** MATERIAL SUPPLIED **
================================

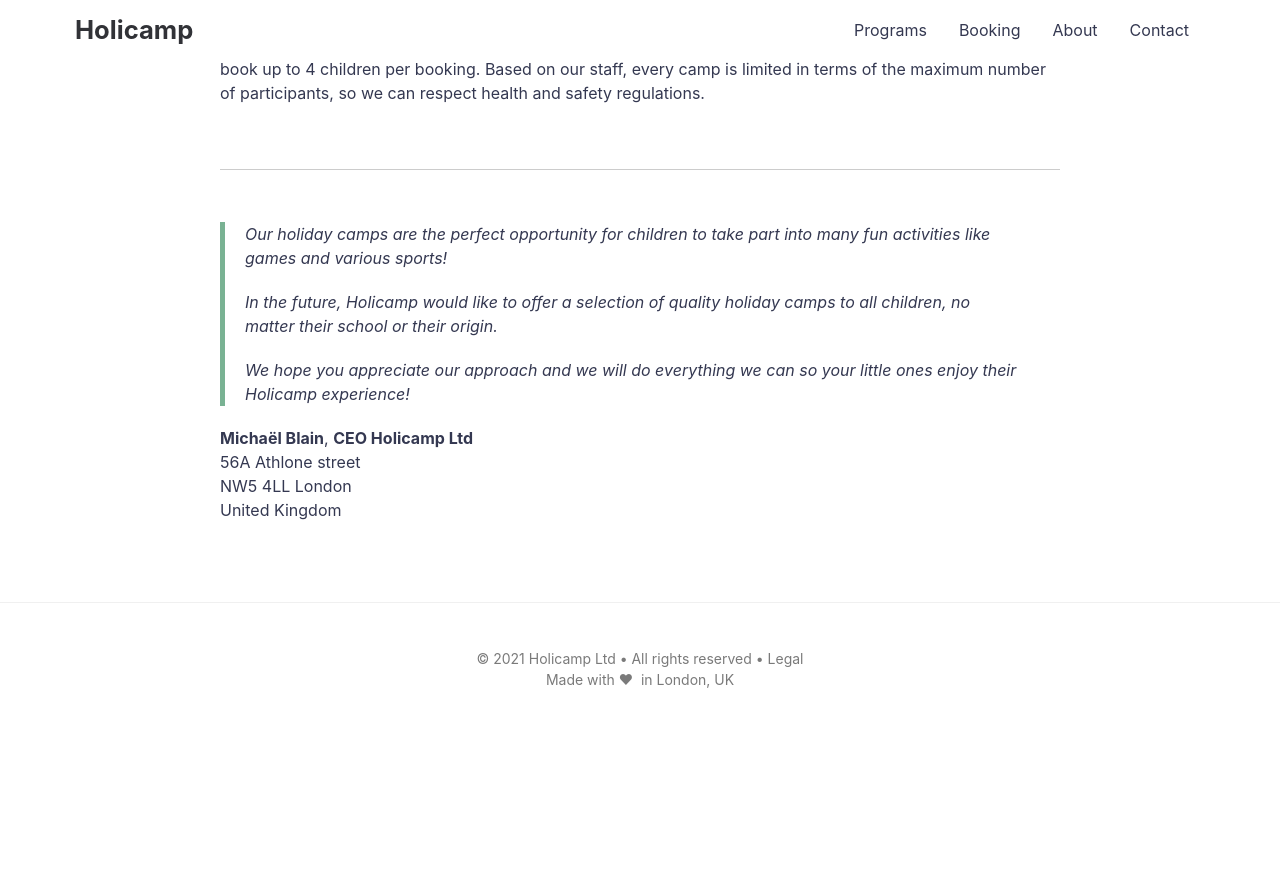
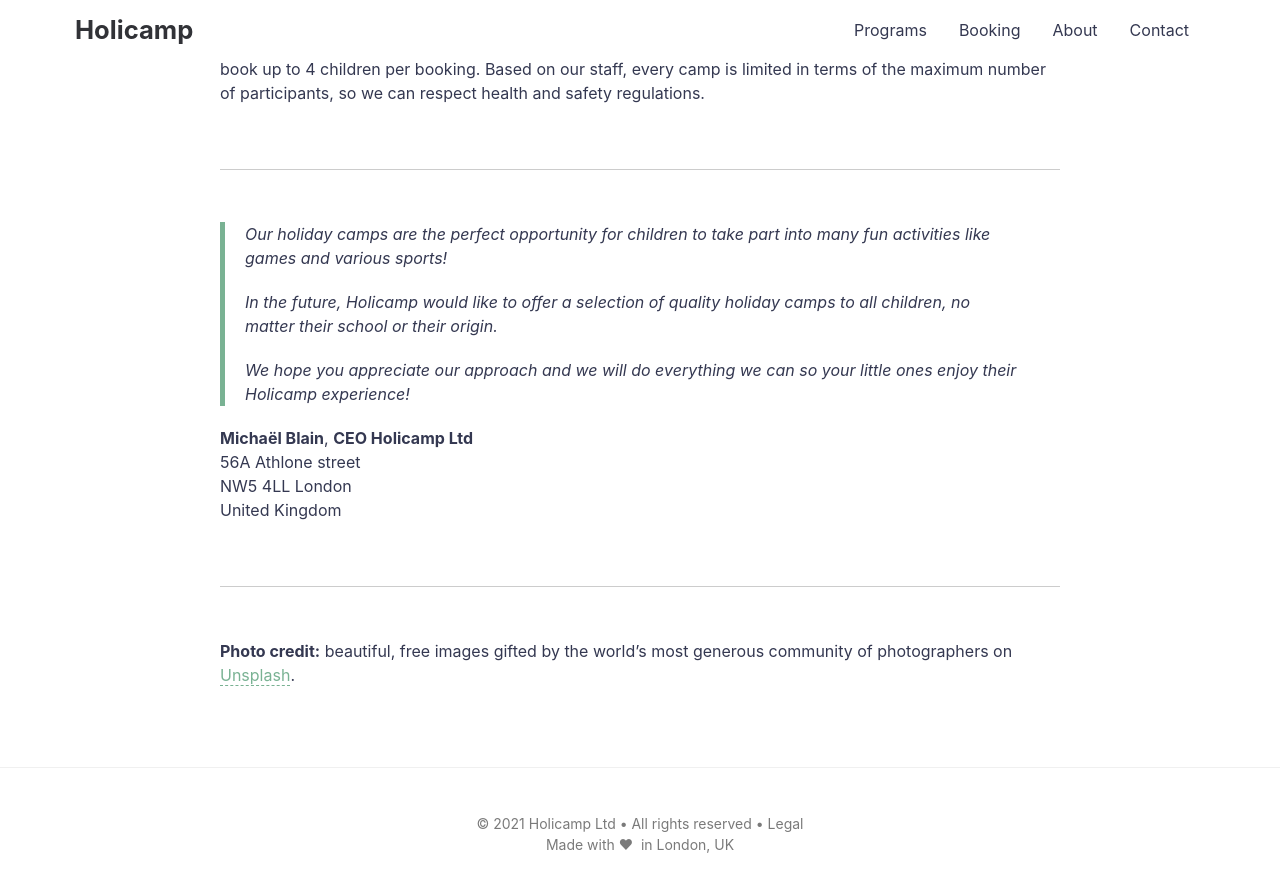
Before and after one commit to holicamp/holicamp.github.io, a Jekyll site: the page built from about.md, in a window 1280 px wide and 900 px high, scrolled down 4279 px. Shown: the top 892 px of the window. Built offline with Jekyll 4.4.1, drawn with Linux system fonts in a browser that asks for light colours; nearby versions of some CDN libraries; before the commit the page ends 5014 px from its top, so only the background shows below that.

Commit message:
Update about.md

```diff
--- a/about.md
+++ b/about.md
@@ -163,3 +163,11 @@
 56A Athlone street
 NW5 4LL London
 United Kingdom
+
+&nbsp;
+
+----
+
+&nbsp;
+
+**Photo credit:** beautiful, free images gifted by the world’s most generous community of photographers on [Unsplash](https://unsplash.com).
```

================================

Go through the entries above, and wherever a line holds the word "about", copy that line.

Before and after one commit to holicamp/holicamp.github.io, a Jekyll site: the page built from about.md, in a window 1280 px wide and 900 px high, scrolled down 4279 px. Shown: the top 892 px of the window. Built offline with Jekyll 4.4.1, drawn with Linux system fonts in a browser that asks for light colours; nearby versions of some CDN libraries; before the commit the page ends 5014 px from its top, so only the background shows below that.
Update about.md
--- a/about.md
+++ b/about.md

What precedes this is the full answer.